++++ Information supplied

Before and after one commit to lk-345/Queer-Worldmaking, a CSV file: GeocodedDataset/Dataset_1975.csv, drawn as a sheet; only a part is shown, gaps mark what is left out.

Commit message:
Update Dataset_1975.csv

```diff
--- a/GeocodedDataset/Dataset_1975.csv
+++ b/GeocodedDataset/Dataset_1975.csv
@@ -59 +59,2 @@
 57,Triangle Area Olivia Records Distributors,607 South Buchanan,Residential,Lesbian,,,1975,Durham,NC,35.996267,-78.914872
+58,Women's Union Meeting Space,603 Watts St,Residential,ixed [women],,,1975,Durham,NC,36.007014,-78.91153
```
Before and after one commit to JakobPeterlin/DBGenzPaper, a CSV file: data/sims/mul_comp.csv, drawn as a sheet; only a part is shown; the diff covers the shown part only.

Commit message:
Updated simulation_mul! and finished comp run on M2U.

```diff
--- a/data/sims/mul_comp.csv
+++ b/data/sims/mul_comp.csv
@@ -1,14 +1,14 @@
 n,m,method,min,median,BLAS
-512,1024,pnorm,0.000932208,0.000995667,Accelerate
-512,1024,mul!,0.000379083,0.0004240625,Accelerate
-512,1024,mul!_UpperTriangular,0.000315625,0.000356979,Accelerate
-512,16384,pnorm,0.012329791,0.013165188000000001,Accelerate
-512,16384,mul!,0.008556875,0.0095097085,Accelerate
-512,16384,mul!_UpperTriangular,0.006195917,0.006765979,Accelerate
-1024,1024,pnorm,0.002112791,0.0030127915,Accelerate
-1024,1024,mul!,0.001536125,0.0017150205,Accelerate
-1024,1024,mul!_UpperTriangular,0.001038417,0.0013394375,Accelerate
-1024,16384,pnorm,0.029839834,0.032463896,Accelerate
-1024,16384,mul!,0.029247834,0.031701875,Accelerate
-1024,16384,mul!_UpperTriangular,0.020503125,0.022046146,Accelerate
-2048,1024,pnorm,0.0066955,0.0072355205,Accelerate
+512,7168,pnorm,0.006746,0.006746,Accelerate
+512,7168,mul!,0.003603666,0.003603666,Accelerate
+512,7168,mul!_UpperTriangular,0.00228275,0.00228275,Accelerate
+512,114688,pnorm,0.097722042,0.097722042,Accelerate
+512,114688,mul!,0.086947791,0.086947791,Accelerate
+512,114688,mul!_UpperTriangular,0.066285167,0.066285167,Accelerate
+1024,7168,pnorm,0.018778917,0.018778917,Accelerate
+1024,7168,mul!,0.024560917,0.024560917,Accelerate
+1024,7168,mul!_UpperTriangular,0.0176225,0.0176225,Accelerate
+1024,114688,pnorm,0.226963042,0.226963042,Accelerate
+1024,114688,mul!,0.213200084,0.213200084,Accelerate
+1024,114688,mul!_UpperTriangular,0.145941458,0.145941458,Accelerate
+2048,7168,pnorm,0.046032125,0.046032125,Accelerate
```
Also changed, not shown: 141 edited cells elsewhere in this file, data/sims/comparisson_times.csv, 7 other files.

++++++++

- **Activity**: With nothing left out, output the whole listing exactly.

- **The completed task**:
Before and after one commit to lk-345/Queer-Worldmaking, a CSV file: GeocodedDataset/Dataset_1975.csv, drawn as a sheet; only a part is shown, gaps mark what is left out.

Commit message:
Update Dataset_1975.csv

```diff
--- a/GeocodedDataset/Dataset_1975.csv
+++ b/GeocodedDataset/Dataset_1975.csv
@@ -59 +59,2 @@
 57,Triangle Area Olivia Records Distributors,607 South Buchanan,Residential,Lesbian,,,1975,Durham,NC,35.996267,-78.914872
+58,Women's Union Meeting Space,603 Watts St,Residential,ixed [women],,,1975,Durham,NC,36.007014,-78.91153
```
Before and after one commit to JakobPeterlin/DBGenzPaper, a CSV file: data/sims/mul_comp.csv, drawn as a sheet; only a part is shown; the diff covers the shown part only.

Commit message:
Updated simulation_mul! and finished comp run on M2U.

```diff
--- a/data/sims/mul_comp.csv
+++ b/data/sims/mul_comp.csv
@@ -1,14 +1,14 @@
 n,m,method,min,median,BLAS
-512,1024,pnorm,0.000932208,0.000995667,Accelerate
-512,1024,mul!,0.000379083,0.0004240625,Accelerate
-512,1024,mul!_UpperTriangular,0.000315625,0.000356979,Accelerate
-512,16384,pnorm,0.012329791,0.013165188000000001,Accelerate
-512,16384,mul!,0.008556875,0.0095097085,Accelerate
-512,16384,mul!_UpperTriangular,0.006195917,0.006765979,Accelerate
-1024,1024,pnorm,0.002112791,0.0030127915,Accelerate
-1024,1024,mul!,0.001536125,0.0017150205,Accelerate
-1024,1024,mul!_UpperTriangular,0.001038417,0.0013394375,Accelerate
-1024,16384,pnorm,0.029839834,0.032463896,Accelerate
-1024,16384,mul!,0.029247834,0.031701875,Accelerate
-1024,16384,mul!_UpperTriangular,0.020503125,0.022046146,Accelerate
-2048,1024,pnorm,0.0066955,0.0072355205,Accelerate
+512,7168,pnorm,0.006746,0.006746,Accelerate
+512,7168,mul!,0.003603666,0.003603666,Accelerate
+512,7168,mul!_UpperTriangular,0.00228275,0.00228275,Accelerate
+512,114688,pnorm,0.097722042,0.097722042,Accelerate
+512,114688,mul!,0.086947791,0.086947791,Accelerate
+512,114688,mul!_UpperTriangular,0.066285167,0.066285167,Accelerate
+1024,7168,pnorm,0.018778917,0.018778917,Accelerate
+1024,7168,mul!,0.024560917,0.024560917,Accelerate
+1024,7168,mul!_UpperTriangular,0.0176225,0.0176225,Accelerate
+1024,114688,pnorm,0.226963042,0.226963042,Accelerate
+1024,114688,mul!,0.213200084,0.213200084,Accelerate
+1024,114688,mul!_UpperTriangular,0.145941458,0.145941458,Accelerate
+2048,7168,pnorm,0.046032125,0.046032125,Accelerate
```
Also changed, not shown: 141 edited cells elsewhere in this file, data/sims/comparisson_times.csv, 7 other files.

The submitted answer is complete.